Protestors loudly motioned in the back of the room with signs and abrasive chants, “no justice, no peace.”
Cunningham and protestors were expelled from the ceremony as Prince successfully calmed the audience and acknowledged the grief of the Cunningham family.
“So, listen, we all understand the sentiment and the emotion of those folks,” said Prince.
During his speech, Prince acknowledged the shocking and senseless shooting of four-year-old Tory’on Dukes, who was shot while sleeping in his home in Gary on December 16. Prince also mentioned Victor “Manny” Diaz, 44, who was shot in a confrontation after his car was stolen at a gas station the same day.
“Let his death be a wake-up call for all good law-abiding citizens in the city to reflect on the abyss, to which we’ve sunk.
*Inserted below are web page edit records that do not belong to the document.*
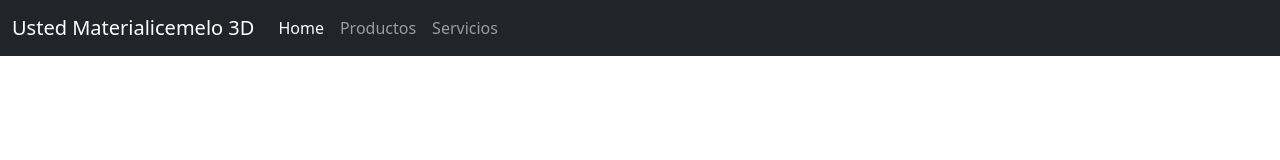
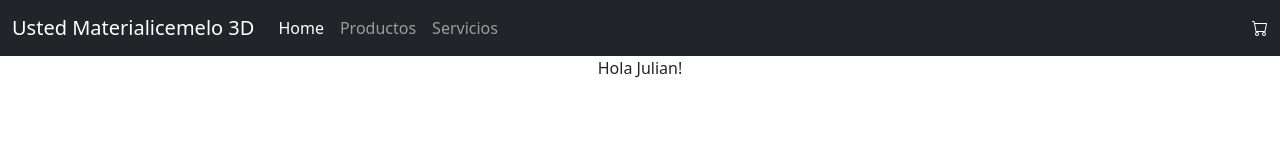
Before and after one commit to Agustin-Paleari/React, a React (Create React App) app: page / in a window 1280 px wide. Shown: the top 160 px of the page. Built offline with nearby package versions, Linux system fonts and the light colour scheme.

Commit message:
Agregue CartWidget, ItemListContainer

```diff
--- a/package.json
+++ b/package.json
@@ -7,6 +7,7 @@
     "@testing-library/react": "^12.1.4",
     "@testing-library/user-event": "^13.5.0",
     "bootstrap": "^5.1.3",
+    "bootstrap-icons": "^1.8.1",
     "react": "^17.0.2",
     "react-bootstrap": "^2.2.1",
     "react-dom": "^17.0.2",
--- a/src/App.css
+++ b/src/App.css
@@ -24,6 +24,10 @@
   color: white;
 }
 
+.white{
+  color: white;
+}
+
 .App-link {
   color: #61dafb;
 }
--- a/src/App.js
+++ b/src/App.js
@@ -1,11 +1,14 @@
 import logo from './logo.svg';
 import './App.css';
 import NavBar from"./components/NavBar.js"
+import CartWidget from "./components/CartWidget.js"
+import ItemListContainer from './components/ItemListContainer.js';
 
 function App() {
   return (
     <div className="App">
-      <NavBar></NavBar>
+      <NavBar/>
+      <ItemListContainer greetings="Hola Julian!"/>
     </div>
   );
 }
--- /dev/null
+++ b/src/components/CartWidget.js
@@ -0,0 +1,17 @@
+import React from "react";
+import 'bootstrap/dist/css/bootstrap.min.css';
+
+
+class CartWidget extends React.Component {
+    render(){
+    return (
+        <>
+        <svg xmlns="http://www.w3.org/2000/svg" width="16" height="16" fill="currentColor" class="bi bi-cart white" viewBox="0 0 16 16">
+    <path d="M0 1.5A.5.5 0 0 1 .5 1H2a.5.5 0 0 1 .485.379L2.89 3H14.5a.5.5 0 0 1 .491.592l-1.5 8A.5.5 0 0 1 13 12H4a.5.5 0 0 1-.491-.408L2.01 3.607 1.61 2H.5a.5.5 0 0 1-.5-.5zM3.102 4l1.313 7h8.17l1.313-7H3.102zM5 12a2 2 0 1 0 0 4 2 2 0 0 0 0-4zm7 0a2 2 0 1 0 0 4 2 2 0 0 0 0-4zm-7 1a1 1 0 1 1 0 2 1 1 0 0 1 0-2zm7 0a1 1 0 1 1 0 2 1 1 0 0 1 0-2z"/>
+    </svg>
+        </>
+    );
+}
+}
+
+export default CartWidget;
--- /dev/null
+++ b/src/components/ItemListContainer.js
@@ -0,0 +1,15 @@
+import React from "react";
+import 'bootstrap/dist/css/bootstrap.min.css';
+
+
+class ItemListContainer extends React.Component {
+    render(){
+    return (
+        <>
+            {this.props.greetings}
+        </>
+    );
+}
+}
+
+export default ItemListContainer;
--- a/src/components/NavBar.js
+++ b/src/components/NavBar.js
@@ -1,4 +1,5 @@
 import 'bootstrap/dist/css/bootstrap.min.css';
+import CartWidget from "./CartWidget.js"
 
 const Navbar = () => {
     return(
@@ -20,6 +21,7 @@
                     <a class="nav-link" href="#">Servicios</a>
                 </li>
             </ul>
+            <CartWidget/>
         </div>
     </div>
 </nav>
```
Also changed, not shown: 1 other file (tests, documents, lock files or other folders).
The only way to climb out of the abyss is to dedicate ourselves to trying to help each other. Remember, we are all our brother’s keeper. We must look around and try to renew our broken bonds of brotherhood,” said Prince. “The bottom line is that the chilling spectacle of the killings on our streets must be addressed.”
Prince enlisted Richard Ligon as police chief to help tackle the city’s crime issues.
Ligon is a retired Army Colonel with over 26 years of service. Ligon served as a Federal Postal Inspector and has completed FBI hostage negotiation training. When asked about his new role Ligon said he plans to regain trust in the community and hopes to grow the police force.
A reimagined Gary includes a strong vision of economic development as outlined by Prince on Monday.
“It is well known that investors look for certain things when deciding to invest. Among them are reputable leaders providing an efficient government, good schools providing an easily trainable and adaptable workforce, and low crime. Remember the red flags we talked about? We need recreational outlets, and cultural amenities, all leading to a good quality of life,” said Prince.
He warned the community to be aware of certain facets of economic development that may have adverse effects.
Gentrification, often used to spur economic development, increases residential stock and property values but displaces low-income homeowners and renters. When big-box stores stimulate economic growth, they often drive out small businesses.
As a solution, Prince proposed a focus on small businesses and enterprises.
“We’ve begun to establish a knowledgeable economic development team willing to cooperate with properly vetted legitimate investors and entrepreneurs. We will encourage local financial institutions to bond viable and micro business enterprises. We will aggressively market this city with the Regional Development Authority to target enterprises compatible with our requirements and our goals,” said Prince. “To be realistic, turning this city around won’t happen overnight. But, as I said earlier, if we’re all prepared to join in, I believe that we can begin to realize immediate successes.”
Representative Earl Harris expressed enthusiasm about Gary’s economic development noting, “I’m looking forward to working with the new mayor and the new administration. I’m actually carrying a piece of legislation that the mayor and I met about a few months ago to advance what’s going on in Gary, really aimed at advancing what Gary can do with the Lakefront.”
Many believe 2020 will bring new hope and a clear vision for Gary.
“I think that the city is going to see a progression. I’m looking forward to thinking outside of the box and working together collectively because that is what is going to take us to the next level,” said newly elected Councilwoman Tai Adkins.
Gary investor and attorney Sabrina Haake said, “Adjustments may not always be easy, but the promise of Gary’s reward will be worth the effort. I think 2020 is going to be Gary’s year.”
Prince talked about plans to glean from the success of the neighboring cities when he takes office in the new year.
Prince said he is eager and excited about getting to work in City Hall standing on the shoulders of former Mayor Richard G. Hatcher and supported by citizens anxious to see the city’s new vision realized.